This brings up the question of whether advertisers have a responsibility to change the mindset that being over 50 is old? Are they responsible to change the way society views 50+? Can they even change society's views of 50+? Absolutely! By utilizing cross-generational advertising, marketers can benefit the consumers, companies, advertisers, and society as a whole.
50+ Consumers - The nature of the 50+ age group is rapidly changing. Humans are living longer and are more active than ever before. They don't feel old and feeble, so why would they want to support product advertising that makes them appear weak and vulnerable? They don't.
Advertisers/Corporations - Advertising is the primary source that companies use to inform and educate the public about their product while influencing consumers to purchase it. In the past marketers have primarily advertised towards younger generations because they have more impulsive buying behaviors. Also, according to the case, many executives in the marketing field are from younger generations; therefore, they create advertising campaigns with which they can identify.
Society - The overall public, including the target market, views marketing campaigns. Almost everyone has access to publications and television that contain advertising directed at specific groups. For example, children watch the programs their parent's watch and parents watch children's programming. We are all exposed to advertising that might or might not be directed towards our generational market and it influences our opinions about those groups.
Cross-generational advertising is a method of marketing that illustrates many generations using the same products without segregating or degrading any generational groups. This will produce the greatest long-term benefits to the most number of stakeholders. First, using models from Generation Y through the GI Generation will create awareness and a better understanding of age diversity in the consumer market. In turn, stereotypes of older generations will be broken. This could lead to a social and economic breakthrough. Older generations will feel more accepted in society and will have the urge to be more active. As they become more active, greater consumer spending is generated which benefits the corporation's overall profits and its stockholders.
Free Market Theory:
According to the IPC Magazine survey identified in the case, 62% of women prefer to see women their own age advertising products towards them1. In addition the over-50 age groups claim the majority of wealth and generate over 51% of consumer spending in the United States2 (see Graph). If companies would advertise using over-50 models and actors, brand recognition would be established because the older consumers would identify with the advertisement and therefore purchase the product.
If you look at this from a company's perspective, there is a substantial market vying for cross-generational advertising. Since the company exists to make money for its shareholders, what would be better than to target the market that possesses the greatest wealth and majority of consumer spending?

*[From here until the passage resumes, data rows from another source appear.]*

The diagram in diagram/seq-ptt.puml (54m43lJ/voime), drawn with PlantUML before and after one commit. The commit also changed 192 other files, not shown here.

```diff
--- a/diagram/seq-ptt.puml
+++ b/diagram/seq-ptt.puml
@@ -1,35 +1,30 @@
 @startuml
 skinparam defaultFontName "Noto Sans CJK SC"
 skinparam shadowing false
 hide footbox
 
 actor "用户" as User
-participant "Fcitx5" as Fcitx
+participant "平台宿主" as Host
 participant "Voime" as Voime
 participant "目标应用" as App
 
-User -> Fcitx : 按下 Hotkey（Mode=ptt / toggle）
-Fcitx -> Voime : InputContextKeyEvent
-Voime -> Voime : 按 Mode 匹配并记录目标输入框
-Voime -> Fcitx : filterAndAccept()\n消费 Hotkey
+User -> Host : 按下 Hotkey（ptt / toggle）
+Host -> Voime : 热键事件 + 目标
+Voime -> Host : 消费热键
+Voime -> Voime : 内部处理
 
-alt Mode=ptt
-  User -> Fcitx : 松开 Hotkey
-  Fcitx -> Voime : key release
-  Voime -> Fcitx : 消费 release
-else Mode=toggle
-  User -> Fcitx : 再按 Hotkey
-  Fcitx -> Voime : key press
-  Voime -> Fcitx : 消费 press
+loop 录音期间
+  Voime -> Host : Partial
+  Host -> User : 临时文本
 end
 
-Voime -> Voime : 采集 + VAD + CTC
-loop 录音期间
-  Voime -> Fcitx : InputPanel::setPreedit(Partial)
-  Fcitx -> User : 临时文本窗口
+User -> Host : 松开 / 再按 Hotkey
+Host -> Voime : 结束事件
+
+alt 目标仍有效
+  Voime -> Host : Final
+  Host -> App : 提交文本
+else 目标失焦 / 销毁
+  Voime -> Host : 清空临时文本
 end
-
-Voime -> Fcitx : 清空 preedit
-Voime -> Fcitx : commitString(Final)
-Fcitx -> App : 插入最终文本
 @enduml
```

Companies have the right to advertise their products to the target markets of their choice. At the same time the consumer has a right to be informed without being misled or deceived. In many cases the messages that advertisements relay give consumers misperceptions about a particular generational group. For example, the majority of pharmaceuticals are advertised using 50+ models. Rarely are these models used for products such as apparel, soft drinks, or new cars. This gives the general public the misconception that anyone over 50 is sick, weak, and unable to use the products that "everyone" else uses.
When reviewing ageism in advertising, the over-50 population is treated less equitably. A cross-generational marketing strategy would allow 50+ models to advertise everyday products while still appealing to younger markets. This would compensate for past injustices to older generations by finally giving them an accurate portrayal in the media. Marketing campaigns could also incorporate models from different generations to distribute equal time and equal representation in advertising. In the end, future retribution will be given to millions of older Americans as age discrimination in the media is diminished.
Social Contract Theory:
In the end, advertisers need to gain the trust of their consumers. As long as they continue to mock older generations or ignore them all together, they run the risk of "punitive reactions - consumer boycott, regulation, media hostility, financial loss, and above all loss of reputation1." They also owe society a picture of reality when it comes to the aging population. The Baby Boomer generation, with a population of 76 million, is the largest and most economically powerful demographic group in the US3. As a majority of this group has already passed the 50-year mark and the rest are soon to follow, an accurate depiction of our modern day aging process is needed because eventually everyone will pass through these same life stages.